Driver charged after train hit
EMERGENCY Services in Warwick reaped the benefits of a recent mock car-versus-train exercise when they were called out to the real deal late on Wednesday night.
Just after 10pm a P-plater in a 2001 Toyota Camry collided with a freight train at the Canning Street crossing.
According to police reports it took the train nearly half-a-kilometre to come to a stop.
No one was injured in the crash, but the 20-year-old driver of the car has since been charged with driving without due care and attention and will appear soon in the Warwick Magistrates Court.
A Queensland Rail spokesperson said the train with two locomotives and pulling 38 wagons of grain was travelling from Bungunya near Goondiwindi to the Port of Brisbane.
“The crossing is protected by a give-way sign. Reports suggest that neither the driver of the car nor the two train drivers were injured in the incident,” he said.
The train was delayed for several hours due to Queensland Rail protocols, which required an engineer to come from Brisbane to inspect the train and to certify it was able to continue on its journey.
In August, emergency services faced an identical scenario.

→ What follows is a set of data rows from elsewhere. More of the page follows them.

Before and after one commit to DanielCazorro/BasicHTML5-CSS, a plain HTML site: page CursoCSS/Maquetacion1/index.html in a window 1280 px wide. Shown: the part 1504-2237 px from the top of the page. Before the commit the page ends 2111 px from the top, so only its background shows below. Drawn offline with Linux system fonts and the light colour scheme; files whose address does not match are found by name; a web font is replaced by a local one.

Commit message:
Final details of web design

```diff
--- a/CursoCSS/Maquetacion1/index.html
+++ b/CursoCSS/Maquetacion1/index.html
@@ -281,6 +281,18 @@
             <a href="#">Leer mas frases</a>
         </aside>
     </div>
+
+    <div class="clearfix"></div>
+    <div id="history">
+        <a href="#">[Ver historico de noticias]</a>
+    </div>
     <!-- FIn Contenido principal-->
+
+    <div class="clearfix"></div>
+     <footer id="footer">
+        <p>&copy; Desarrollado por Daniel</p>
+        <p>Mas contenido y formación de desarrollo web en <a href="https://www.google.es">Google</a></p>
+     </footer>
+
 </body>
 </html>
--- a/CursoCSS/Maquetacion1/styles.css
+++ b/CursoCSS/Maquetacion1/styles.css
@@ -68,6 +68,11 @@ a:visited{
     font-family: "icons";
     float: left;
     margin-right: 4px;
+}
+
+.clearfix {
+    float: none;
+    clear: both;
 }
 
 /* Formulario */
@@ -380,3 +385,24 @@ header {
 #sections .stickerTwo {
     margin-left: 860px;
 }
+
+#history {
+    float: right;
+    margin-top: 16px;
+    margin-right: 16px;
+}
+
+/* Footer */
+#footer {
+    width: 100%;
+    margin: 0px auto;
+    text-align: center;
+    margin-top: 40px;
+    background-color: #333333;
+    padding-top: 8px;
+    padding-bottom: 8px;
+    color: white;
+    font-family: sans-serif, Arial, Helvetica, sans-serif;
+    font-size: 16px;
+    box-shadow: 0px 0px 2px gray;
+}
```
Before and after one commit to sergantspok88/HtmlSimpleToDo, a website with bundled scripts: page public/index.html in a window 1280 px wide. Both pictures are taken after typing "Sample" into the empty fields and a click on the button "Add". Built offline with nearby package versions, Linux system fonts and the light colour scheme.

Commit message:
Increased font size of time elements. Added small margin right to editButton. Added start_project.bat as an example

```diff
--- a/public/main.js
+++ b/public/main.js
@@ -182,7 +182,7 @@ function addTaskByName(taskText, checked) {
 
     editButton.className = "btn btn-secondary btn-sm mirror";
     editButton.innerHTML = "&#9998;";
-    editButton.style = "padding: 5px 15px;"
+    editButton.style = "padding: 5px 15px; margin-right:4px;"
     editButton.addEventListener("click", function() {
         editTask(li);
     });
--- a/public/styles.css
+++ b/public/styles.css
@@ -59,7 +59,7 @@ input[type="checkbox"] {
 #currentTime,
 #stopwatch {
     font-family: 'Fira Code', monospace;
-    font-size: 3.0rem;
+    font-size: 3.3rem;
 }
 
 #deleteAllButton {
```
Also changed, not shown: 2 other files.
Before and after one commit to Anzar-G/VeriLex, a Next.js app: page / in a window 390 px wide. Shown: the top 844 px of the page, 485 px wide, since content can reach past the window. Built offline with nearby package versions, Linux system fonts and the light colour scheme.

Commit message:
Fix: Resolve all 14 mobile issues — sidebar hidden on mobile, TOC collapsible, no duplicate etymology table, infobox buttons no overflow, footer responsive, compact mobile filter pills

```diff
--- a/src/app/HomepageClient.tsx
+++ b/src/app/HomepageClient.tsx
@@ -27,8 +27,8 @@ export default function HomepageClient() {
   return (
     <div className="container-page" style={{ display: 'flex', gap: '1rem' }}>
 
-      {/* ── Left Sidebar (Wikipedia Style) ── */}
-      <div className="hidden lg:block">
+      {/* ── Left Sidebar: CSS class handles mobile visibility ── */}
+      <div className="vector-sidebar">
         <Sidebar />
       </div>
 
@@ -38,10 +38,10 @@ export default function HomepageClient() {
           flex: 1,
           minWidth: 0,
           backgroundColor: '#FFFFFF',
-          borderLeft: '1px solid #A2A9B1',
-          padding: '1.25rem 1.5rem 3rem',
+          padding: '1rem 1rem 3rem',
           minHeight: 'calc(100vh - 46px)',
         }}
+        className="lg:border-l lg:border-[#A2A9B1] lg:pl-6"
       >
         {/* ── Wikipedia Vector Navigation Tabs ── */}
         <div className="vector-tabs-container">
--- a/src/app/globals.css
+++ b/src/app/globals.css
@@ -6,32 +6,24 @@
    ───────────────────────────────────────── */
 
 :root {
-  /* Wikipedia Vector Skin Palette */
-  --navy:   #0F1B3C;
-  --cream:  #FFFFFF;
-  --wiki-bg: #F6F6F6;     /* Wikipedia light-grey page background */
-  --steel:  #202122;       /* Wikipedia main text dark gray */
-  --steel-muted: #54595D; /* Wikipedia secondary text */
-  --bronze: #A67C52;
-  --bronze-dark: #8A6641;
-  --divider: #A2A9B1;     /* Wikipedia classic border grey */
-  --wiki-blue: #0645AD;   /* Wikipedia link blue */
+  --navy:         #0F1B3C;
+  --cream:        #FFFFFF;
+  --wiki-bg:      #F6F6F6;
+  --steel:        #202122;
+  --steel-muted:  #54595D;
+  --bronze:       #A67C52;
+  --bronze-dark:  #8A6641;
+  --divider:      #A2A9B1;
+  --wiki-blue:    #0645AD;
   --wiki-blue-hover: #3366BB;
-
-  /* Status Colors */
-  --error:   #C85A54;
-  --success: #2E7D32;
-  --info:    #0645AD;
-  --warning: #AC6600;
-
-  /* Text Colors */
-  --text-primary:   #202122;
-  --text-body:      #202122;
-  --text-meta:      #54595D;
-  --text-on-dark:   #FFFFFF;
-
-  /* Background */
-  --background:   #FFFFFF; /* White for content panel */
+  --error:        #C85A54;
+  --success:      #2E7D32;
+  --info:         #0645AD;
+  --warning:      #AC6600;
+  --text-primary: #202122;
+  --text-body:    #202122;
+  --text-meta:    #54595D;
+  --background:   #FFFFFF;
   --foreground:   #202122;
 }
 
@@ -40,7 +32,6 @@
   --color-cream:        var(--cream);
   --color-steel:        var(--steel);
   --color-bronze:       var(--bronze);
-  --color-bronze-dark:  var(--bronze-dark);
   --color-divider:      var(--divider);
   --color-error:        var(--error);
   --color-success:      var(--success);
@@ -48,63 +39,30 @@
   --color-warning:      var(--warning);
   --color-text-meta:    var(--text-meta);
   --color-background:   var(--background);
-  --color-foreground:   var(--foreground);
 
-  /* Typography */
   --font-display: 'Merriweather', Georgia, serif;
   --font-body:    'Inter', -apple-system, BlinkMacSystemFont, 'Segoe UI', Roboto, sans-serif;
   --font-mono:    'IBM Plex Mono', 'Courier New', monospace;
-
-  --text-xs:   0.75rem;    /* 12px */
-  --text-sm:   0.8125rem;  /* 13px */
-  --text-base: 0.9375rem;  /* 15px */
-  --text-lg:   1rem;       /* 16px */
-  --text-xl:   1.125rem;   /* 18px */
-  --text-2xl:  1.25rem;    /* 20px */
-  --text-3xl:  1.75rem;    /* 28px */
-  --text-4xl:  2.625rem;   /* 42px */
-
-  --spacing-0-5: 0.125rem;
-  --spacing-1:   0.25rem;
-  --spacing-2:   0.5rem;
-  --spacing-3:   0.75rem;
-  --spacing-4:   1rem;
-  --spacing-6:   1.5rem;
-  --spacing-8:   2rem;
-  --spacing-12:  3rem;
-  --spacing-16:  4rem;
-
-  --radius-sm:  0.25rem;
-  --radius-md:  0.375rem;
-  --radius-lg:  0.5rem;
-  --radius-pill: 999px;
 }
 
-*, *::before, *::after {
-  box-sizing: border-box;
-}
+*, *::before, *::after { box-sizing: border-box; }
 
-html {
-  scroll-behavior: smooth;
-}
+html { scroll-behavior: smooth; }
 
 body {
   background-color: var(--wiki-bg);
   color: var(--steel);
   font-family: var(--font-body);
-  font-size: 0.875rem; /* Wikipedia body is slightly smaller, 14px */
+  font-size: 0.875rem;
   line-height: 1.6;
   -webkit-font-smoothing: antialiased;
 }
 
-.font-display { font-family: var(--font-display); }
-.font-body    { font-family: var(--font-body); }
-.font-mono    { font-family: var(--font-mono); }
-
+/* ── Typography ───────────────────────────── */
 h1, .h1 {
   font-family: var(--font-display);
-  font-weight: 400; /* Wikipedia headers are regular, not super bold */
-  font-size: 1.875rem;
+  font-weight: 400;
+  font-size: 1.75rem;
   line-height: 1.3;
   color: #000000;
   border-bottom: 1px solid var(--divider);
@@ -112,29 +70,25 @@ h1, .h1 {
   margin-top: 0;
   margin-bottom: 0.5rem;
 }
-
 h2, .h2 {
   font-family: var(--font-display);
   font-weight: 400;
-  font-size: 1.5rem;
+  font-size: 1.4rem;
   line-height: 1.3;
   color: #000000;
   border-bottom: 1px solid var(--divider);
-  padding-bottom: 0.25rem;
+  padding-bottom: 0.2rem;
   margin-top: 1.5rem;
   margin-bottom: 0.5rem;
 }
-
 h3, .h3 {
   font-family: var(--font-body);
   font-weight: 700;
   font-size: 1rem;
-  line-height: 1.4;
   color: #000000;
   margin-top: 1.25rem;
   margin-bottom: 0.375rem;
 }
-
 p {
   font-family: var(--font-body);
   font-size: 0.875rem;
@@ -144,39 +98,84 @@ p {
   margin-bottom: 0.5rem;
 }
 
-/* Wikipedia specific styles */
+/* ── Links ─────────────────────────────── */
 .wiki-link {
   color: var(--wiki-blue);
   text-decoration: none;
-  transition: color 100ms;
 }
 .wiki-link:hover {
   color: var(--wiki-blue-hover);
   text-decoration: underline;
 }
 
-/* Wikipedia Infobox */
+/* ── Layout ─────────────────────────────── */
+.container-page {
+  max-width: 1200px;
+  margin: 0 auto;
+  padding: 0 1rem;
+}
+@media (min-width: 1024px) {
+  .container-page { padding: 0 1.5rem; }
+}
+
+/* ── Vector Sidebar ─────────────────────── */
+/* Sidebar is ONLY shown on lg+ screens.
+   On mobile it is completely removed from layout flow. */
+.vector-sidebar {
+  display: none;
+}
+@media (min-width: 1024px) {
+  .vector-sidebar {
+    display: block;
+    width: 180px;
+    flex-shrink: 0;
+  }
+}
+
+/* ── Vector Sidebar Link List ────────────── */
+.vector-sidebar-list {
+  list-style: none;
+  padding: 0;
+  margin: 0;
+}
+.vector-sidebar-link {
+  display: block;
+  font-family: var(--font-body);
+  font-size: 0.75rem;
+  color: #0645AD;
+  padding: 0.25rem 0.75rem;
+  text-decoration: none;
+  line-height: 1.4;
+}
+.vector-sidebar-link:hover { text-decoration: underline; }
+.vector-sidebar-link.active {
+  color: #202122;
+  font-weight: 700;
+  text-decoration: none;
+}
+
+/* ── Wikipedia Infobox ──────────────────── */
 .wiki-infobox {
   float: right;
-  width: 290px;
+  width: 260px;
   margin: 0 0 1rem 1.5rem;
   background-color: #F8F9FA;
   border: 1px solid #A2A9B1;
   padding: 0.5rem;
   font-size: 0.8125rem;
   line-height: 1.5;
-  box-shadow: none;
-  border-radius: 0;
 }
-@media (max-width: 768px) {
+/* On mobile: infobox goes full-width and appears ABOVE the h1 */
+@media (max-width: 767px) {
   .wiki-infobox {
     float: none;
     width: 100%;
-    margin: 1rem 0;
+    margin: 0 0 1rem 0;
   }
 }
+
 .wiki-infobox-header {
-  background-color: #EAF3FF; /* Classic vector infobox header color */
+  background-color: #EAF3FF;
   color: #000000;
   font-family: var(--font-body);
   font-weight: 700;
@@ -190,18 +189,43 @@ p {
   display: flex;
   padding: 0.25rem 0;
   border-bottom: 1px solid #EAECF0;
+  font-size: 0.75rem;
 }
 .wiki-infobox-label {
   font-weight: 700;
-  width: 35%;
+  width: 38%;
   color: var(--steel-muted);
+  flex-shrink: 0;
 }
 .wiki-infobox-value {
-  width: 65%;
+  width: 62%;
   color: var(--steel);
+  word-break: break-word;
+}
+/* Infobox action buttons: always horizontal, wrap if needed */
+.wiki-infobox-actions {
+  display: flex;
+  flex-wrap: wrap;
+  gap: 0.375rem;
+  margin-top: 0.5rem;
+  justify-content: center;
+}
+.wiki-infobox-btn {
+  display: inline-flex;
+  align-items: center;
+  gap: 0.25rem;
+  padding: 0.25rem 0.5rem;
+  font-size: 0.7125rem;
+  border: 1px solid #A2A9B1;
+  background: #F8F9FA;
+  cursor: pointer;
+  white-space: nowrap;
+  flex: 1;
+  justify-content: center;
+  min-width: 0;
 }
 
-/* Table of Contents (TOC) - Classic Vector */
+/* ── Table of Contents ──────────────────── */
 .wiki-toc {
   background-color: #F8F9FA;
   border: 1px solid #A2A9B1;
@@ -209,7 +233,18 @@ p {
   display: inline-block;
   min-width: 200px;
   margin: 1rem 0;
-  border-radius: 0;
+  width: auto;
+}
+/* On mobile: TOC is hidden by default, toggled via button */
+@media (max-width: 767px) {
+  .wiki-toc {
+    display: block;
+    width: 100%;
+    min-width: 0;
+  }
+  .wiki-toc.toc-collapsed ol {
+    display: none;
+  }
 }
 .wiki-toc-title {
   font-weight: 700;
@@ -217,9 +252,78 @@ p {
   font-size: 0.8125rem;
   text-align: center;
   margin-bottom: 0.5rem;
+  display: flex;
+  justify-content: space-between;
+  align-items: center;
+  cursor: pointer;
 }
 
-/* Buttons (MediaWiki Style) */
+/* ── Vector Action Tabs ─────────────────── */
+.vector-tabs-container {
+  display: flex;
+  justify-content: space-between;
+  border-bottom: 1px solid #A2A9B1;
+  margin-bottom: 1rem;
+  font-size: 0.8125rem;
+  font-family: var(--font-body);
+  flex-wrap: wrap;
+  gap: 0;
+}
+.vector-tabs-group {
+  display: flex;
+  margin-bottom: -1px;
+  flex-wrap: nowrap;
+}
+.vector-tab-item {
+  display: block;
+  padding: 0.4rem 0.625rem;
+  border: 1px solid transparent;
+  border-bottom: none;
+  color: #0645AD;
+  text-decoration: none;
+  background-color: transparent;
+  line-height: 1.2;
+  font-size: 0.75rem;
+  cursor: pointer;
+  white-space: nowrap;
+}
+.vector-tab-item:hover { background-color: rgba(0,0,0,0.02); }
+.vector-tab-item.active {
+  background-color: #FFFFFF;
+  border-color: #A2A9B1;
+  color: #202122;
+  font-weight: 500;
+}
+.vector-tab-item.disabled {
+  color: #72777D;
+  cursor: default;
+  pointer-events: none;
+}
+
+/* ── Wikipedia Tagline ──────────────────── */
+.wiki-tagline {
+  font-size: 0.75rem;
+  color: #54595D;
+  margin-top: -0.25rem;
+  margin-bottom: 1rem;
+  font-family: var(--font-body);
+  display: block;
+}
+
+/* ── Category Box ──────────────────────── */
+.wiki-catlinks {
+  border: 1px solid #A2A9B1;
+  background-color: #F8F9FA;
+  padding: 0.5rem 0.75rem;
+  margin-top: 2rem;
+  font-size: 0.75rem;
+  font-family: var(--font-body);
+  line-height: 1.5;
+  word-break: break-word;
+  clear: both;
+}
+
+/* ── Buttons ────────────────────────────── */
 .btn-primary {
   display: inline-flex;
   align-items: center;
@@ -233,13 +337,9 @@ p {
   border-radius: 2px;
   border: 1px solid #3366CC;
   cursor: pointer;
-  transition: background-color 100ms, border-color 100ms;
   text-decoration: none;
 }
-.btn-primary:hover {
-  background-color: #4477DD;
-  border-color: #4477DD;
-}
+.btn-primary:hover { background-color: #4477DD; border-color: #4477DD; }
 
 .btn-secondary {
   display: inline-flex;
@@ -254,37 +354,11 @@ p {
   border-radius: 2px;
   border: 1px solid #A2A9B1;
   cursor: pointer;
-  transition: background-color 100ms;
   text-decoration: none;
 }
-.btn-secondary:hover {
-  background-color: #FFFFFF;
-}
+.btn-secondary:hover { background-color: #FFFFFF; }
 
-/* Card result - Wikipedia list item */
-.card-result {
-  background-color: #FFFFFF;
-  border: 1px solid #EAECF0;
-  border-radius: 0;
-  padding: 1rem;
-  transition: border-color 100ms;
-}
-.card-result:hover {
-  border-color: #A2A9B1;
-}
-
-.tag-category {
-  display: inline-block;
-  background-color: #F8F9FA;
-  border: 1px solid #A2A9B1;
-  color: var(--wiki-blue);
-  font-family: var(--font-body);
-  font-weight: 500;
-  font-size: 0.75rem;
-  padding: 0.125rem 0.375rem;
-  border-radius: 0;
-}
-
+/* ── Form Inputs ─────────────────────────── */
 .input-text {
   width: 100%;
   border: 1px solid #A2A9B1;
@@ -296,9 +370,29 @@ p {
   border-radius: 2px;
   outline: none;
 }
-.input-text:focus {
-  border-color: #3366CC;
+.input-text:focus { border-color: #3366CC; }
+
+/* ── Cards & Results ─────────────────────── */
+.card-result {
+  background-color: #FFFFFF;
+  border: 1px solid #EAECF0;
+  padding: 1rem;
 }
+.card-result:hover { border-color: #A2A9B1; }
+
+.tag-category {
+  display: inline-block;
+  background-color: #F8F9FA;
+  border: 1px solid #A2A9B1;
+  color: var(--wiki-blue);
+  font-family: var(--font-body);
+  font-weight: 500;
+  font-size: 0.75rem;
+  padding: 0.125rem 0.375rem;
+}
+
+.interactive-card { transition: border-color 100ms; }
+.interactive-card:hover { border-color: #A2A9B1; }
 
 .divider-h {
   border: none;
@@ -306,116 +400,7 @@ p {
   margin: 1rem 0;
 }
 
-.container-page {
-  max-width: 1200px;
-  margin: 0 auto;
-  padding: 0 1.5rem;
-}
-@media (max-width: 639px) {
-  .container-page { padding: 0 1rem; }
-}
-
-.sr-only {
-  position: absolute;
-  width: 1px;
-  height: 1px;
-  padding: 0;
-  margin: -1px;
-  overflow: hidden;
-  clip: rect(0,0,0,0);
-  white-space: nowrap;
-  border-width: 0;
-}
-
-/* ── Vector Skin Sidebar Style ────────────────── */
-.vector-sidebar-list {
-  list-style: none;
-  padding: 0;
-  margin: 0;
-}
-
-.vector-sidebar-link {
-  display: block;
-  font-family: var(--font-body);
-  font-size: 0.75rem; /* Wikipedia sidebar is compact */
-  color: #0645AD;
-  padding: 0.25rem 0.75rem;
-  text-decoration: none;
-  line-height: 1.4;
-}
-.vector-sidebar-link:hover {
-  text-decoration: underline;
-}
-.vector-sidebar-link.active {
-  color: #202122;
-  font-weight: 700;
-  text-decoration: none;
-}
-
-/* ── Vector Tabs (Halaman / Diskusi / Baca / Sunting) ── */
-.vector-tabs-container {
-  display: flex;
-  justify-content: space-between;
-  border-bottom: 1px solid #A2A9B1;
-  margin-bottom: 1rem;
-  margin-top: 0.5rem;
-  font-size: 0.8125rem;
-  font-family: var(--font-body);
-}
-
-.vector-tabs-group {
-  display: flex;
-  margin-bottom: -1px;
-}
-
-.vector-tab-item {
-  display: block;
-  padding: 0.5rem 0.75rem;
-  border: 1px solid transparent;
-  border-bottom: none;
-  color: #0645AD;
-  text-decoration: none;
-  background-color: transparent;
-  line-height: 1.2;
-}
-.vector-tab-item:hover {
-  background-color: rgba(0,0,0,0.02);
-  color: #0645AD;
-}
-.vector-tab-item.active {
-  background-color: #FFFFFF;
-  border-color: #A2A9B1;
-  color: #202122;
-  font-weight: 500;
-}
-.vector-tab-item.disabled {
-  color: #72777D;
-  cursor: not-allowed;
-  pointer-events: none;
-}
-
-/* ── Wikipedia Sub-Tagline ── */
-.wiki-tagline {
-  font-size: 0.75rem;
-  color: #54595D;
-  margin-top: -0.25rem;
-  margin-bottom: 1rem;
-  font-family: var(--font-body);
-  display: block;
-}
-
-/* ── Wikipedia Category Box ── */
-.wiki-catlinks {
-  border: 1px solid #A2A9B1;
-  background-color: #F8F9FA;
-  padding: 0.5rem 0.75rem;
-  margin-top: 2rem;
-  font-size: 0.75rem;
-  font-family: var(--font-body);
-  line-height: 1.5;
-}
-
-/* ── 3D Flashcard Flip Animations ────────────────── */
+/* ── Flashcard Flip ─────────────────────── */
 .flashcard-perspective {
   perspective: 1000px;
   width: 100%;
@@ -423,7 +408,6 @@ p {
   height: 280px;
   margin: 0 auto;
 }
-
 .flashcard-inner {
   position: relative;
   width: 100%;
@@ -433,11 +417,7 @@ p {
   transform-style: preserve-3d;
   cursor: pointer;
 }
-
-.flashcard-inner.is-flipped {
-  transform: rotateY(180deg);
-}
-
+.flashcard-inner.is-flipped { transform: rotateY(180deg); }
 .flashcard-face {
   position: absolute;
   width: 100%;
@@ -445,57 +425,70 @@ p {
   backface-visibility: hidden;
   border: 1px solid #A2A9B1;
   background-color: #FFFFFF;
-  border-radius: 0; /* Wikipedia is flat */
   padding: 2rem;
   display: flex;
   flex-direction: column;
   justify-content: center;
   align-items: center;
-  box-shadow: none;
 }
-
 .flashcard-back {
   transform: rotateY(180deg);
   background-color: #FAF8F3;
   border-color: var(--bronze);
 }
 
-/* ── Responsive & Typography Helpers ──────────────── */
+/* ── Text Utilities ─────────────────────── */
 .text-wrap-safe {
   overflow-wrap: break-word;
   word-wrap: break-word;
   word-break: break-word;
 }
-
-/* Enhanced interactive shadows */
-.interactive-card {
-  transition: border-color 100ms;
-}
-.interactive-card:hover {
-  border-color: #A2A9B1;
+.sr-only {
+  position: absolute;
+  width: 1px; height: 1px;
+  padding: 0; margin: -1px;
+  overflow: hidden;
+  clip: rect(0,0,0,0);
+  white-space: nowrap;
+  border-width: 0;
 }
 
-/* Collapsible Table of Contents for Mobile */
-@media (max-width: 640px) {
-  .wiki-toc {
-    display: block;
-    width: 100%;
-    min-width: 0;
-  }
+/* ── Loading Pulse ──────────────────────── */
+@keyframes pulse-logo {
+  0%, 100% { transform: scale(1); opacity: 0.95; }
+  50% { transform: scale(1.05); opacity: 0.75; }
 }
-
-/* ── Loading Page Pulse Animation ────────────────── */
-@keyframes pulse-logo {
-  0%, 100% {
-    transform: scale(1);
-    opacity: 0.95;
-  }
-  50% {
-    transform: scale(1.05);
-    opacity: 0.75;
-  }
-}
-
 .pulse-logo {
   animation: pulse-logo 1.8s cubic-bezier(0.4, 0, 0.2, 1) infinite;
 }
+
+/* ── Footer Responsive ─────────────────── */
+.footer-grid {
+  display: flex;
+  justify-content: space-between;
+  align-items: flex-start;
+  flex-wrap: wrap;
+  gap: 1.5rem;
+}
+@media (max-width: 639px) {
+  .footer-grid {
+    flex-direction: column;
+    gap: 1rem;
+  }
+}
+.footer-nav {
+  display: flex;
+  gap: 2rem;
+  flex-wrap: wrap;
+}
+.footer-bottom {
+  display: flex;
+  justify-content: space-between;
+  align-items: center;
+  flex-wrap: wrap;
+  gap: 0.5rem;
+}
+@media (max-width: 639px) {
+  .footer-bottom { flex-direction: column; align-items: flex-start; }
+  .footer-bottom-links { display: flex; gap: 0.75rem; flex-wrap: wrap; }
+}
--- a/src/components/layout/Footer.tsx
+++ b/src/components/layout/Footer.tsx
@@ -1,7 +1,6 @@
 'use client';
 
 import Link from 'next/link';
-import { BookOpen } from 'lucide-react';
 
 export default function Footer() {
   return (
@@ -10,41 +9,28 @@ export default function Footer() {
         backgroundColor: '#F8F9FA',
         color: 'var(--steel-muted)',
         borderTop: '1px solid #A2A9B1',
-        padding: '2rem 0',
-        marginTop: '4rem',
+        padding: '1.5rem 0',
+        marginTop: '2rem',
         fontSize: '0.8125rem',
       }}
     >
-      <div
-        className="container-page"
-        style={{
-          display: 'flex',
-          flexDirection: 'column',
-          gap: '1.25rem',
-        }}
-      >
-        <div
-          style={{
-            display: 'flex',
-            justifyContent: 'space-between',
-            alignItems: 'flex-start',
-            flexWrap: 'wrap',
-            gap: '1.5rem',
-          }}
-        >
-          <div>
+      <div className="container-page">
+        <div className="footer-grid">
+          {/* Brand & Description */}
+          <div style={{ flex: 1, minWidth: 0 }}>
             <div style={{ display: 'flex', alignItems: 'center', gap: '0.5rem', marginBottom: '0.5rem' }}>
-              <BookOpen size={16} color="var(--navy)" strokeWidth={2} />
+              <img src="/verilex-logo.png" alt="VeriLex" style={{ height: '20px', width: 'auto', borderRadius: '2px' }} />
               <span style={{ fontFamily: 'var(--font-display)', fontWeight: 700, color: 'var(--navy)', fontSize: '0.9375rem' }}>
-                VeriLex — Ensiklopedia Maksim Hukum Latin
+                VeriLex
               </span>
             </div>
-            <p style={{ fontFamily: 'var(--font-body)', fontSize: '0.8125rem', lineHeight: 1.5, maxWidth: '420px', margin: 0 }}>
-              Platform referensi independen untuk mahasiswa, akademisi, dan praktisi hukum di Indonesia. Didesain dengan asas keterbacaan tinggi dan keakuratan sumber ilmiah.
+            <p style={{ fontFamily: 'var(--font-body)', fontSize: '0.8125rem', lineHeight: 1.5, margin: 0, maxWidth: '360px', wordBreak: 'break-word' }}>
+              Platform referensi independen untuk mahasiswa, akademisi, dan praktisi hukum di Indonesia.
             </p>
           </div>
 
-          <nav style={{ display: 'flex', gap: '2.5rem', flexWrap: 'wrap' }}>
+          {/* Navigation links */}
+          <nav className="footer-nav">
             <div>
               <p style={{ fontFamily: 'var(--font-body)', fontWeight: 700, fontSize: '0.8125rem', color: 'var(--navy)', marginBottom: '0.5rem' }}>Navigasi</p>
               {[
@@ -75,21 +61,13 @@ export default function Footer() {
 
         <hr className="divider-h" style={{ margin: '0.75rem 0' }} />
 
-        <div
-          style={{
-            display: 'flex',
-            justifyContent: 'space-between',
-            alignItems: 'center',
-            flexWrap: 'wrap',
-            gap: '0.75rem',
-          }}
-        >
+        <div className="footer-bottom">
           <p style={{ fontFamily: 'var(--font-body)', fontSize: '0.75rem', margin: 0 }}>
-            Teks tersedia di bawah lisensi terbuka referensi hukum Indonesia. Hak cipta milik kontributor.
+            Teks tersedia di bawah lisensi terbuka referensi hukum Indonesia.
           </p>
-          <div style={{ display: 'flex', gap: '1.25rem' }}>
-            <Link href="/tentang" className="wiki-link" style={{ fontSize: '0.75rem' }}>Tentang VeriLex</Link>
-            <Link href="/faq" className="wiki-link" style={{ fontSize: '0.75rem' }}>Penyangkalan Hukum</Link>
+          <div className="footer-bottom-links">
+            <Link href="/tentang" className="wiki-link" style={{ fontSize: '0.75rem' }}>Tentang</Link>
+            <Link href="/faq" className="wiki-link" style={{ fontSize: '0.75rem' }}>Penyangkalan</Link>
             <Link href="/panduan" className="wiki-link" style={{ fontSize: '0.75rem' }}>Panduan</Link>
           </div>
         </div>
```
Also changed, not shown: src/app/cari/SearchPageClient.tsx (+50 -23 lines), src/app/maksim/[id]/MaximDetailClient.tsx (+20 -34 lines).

Fortunately however, last month’s incident was just a mock exercise organised by Southern Downs Steam Railway to ensure all necessary parties were prepared in the event of such an emergency.
Lessons learned at that training would have been fresh for emergency service crews at Wednesday night’s incident.
Southern Downs Steam Railway president Christine Ford said she was pleased her training exercise had proved its worth.
She told the Daily News she had “no idea it had happened”.
“But it’s wonderful that at least the exercise was useful. It makes it very worthwhile,” she said.
“While we put it on for our own benefit, it was also for the benefit of the emergency services.
“You can be taught to do things on paper, but doing things practically is so different and that’s why we did it,” Ms Ford said.